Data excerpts
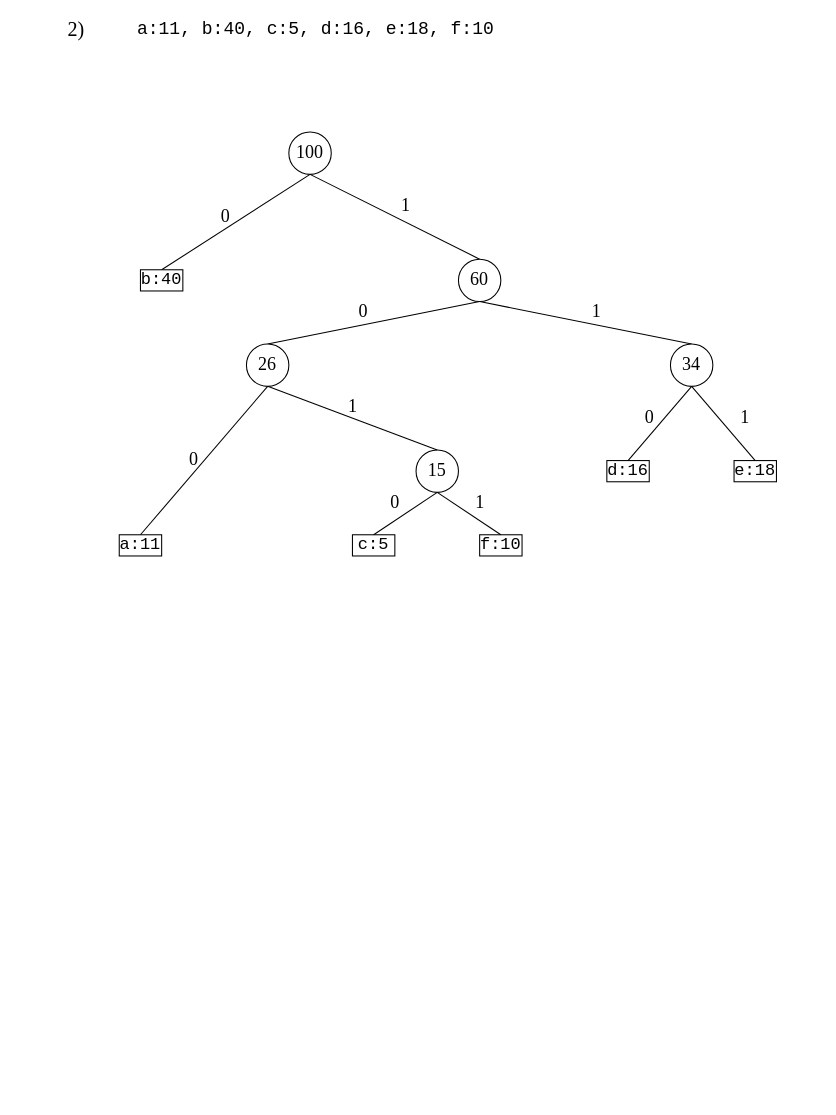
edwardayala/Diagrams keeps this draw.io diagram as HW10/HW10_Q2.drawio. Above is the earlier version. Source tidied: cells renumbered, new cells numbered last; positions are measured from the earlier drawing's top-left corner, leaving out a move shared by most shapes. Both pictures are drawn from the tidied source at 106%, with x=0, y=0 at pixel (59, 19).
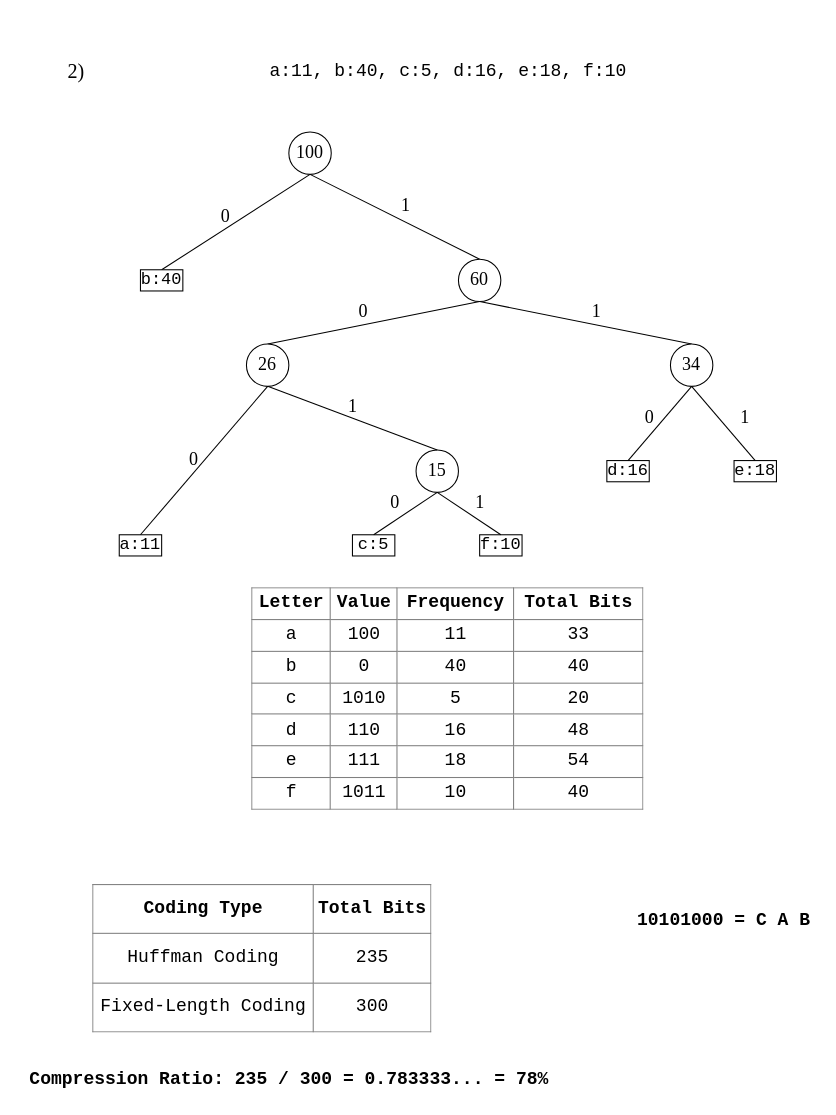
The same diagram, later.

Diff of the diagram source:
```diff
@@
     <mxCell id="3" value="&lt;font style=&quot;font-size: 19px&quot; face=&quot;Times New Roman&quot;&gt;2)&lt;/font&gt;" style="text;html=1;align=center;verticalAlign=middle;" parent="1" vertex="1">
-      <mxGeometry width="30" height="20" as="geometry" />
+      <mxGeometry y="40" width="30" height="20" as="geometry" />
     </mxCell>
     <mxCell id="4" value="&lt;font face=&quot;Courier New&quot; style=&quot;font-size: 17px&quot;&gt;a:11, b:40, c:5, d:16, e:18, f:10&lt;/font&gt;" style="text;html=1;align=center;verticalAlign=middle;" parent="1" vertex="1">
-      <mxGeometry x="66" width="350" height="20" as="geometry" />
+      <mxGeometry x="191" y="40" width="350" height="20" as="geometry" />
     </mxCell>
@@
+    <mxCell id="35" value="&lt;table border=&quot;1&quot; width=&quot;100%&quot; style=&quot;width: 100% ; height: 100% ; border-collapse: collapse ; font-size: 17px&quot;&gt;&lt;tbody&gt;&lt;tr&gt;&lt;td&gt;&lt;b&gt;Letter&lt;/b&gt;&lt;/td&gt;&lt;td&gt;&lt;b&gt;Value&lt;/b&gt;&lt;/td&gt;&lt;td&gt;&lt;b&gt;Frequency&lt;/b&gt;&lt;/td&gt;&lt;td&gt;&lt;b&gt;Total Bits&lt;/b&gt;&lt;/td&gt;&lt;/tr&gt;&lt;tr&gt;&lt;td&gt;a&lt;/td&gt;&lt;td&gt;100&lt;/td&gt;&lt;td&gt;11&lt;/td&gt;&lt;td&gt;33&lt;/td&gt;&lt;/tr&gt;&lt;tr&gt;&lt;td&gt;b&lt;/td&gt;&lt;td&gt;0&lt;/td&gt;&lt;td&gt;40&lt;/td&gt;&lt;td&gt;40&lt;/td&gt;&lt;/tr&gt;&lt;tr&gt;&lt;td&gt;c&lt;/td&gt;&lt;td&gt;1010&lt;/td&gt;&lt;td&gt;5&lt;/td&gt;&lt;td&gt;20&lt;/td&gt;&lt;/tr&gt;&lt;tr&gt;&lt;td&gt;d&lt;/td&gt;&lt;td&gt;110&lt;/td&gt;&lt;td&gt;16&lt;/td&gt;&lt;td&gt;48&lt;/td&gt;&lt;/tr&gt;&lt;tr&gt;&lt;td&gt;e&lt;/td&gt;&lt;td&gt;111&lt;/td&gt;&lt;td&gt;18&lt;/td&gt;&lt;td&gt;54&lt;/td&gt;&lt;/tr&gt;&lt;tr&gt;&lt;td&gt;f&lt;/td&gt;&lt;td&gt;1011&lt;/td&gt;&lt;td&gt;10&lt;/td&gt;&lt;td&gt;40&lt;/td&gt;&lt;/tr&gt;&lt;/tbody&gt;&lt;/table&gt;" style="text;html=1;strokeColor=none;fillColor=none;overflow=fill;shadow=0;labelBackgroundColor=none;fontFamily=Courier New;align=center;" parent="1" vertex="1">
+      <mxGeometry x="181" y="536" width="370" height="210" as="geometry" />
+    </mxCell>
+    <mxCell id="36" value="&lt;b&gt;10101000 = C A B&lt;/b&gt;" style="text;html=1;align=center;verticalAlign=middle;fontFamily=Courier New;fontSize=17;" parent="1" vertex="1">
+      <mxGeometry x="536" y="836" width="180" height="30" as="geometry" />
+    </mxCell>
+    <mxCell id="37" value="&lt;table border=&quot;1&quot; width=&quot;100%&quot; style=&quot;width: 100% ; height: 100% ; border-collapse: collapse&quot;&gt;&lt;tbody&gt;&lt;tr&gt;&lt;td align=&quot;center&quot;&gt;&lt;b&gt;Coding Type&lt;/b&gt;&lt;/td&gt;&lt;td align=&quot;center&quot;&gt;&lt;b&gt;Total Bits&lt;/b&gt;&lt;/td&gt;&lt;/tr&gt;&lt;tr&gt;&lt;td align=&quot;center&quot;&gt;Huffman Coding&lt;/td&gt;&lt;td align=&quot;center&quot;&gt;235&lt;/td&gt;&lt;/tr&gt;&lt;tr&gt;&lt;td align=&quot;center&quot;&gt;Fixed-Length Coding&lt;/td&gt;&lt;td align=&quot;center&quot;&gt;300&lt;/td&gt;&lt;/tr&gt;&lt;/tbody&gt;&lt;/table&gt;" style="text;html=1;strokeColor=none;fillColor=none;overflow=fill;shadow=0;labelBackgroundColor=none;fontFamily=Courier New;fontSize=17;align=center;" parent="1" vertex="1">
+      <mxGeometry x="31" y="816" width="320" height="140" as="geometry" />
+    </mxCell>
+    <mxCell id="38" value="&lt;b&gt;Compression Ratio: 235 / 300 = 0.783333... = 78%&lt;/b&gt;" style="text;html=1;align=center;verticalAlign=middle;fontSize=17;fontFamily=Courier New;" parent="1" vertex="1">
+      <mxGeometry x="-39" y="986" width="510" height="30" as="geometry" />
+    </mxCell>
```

--

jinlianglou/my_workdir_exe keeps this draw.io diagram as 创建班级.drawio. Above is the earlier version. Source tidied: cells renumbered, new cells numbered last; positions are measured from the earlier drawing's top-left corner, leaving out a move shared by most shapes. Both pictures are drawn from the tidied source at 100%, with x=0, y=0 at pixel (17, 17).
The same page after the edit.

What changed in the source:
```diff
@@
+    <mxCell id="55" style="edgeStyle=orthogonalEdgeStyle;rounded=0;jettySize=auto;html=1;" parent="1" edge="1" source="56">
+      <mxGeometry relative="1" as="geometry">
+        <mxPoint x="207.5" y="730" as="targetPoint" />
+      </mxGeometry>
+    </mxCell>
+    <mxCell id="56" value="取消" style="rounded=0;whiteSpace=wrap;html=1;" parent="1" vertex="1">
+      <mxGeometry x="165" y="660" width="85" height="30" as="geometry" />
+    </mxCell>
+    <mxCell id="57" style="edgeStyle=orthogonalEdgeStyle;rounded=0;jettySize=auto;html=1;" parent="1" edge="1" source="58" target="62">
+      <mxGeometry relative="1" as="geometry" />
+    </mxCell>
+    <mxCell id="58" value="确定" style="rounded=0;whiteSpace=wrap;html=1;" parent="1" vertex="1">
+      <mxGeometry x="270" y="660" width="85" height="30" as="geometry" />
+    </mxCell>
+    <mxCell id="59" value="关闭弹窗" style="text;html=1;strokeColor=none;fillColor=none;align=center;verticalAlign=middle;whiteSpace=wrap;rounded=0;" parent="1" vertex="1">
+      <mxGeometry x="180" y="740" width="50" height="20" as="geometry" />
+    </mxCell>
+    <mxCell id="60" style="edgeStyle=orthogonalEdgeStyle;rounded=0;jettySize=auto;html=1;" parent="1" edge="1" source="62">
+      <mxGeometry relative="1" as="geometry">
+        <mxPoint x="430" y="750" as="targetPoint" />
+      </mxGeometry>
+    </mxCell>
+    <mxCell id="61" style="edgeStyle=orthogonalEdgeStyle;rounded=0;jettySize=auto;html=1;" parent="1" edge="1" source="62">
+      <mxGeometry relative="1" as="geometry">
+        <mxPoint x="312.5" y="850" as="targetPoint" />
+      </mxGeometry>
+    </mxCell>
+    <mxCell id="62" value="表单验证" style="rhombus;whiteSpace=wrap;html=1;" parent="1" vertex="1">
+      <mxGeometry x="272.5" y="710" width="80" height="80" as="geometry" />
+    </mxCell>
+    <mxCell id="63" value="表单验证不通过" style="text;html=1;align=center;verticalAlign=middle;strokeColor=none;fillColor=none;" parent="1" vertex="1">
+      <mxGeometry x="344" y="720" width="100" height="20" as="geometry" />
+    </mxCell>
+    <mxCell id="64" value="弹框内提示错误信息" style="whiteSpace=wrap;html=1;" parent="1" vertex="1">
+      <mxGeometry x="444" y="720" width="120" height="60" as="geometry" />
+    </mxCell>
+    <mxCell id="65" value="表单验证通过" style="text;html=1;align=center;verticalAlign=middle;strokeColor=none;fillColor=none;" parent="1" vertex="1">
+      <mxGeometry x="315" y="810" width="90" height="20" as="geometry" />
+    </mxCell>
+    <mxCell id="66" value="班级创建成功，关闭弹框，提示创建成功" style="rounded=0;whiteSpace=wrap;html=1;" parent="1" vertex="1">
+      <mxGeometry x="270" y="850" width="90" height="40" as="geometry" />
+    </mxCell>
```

◆ What to produce
Look through the entries above. Copy out every line holding the word "whiteSpace".

◆ Output for this exercise
+    <mxCell id="56" value="取消" style="rounded=0;whiteSpace=wrap;html=1;" parent="1" vertex="1">
+    <mxCell id="58" value="确定" style="rounded=0;whiteSpace=wrap;html=1;" parent="1" vertex="1">
+    <mxCell id="59" value="关闭弹窗" style="text;html=1;strokeColor=none;fillColor=none;align=center;verticalAlign=middle;whiteSpace=wrap;rounded=0;" parent="1" vertex="1">
+    <mxCell id="62" value="表单验证" style="rhombus;whiteSpace=wrap;html=1;" parent="1" vertex="1">
+    <mxCell id="64" value="弹框内提示错误信息" style="whiteSpace=wrap;html=1;" parent="1" vertex="1">
+    <mxCell id="66" value="班级创建成功，关闭弹框，提示创建成功" style="rounded=0;whiteSpace=wrap;html=1;" parent="1" vertex="1">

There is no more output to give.